YOUR ASSIGNMENT: Spot each line in the records below where the word "yayinlar" occurs, then copy it.

Revision comparison data:
____________________
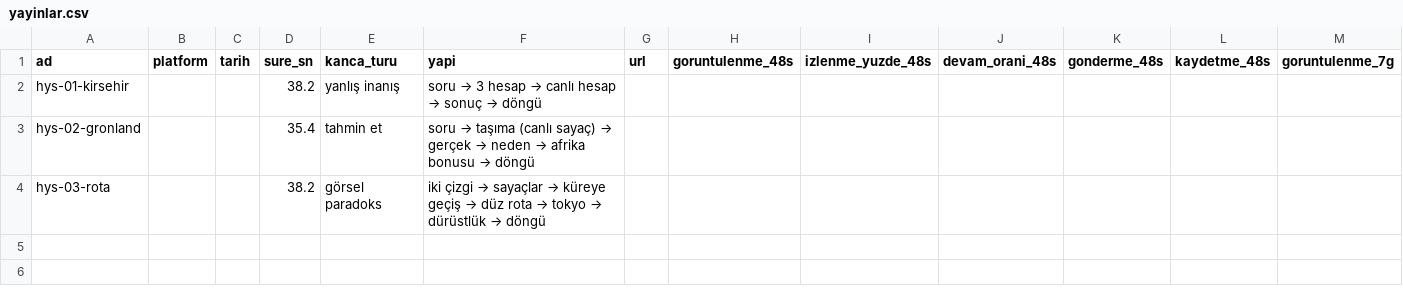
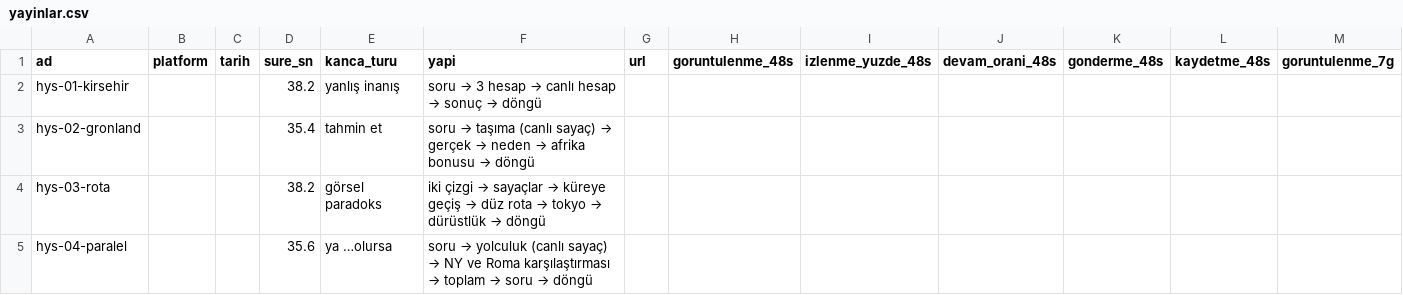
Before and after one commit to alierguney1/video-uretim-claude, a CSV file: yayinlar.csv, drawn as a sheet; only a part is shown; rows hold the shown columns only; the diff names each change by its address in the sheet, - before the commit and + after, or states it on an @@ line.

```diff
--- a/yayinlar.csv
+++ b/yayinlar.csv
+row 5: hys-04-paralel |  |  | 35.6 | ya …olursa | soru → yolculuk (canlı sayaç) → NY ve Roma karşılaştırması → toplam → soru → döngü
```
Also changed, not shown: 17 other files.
____________________
EXPECTED ANSWER:
Before and after one commit to alierguney1/video-uretim-claude, a CSV file: yayinlar.csv, drawn as a sheet; only a part is shown; rows hold the shown columns only; the diff names each change by its address in the sheet, - before the commit and + after, or states it on an @@ line.
--- a/yayinlar.csv
+++ b/yayinlar.csv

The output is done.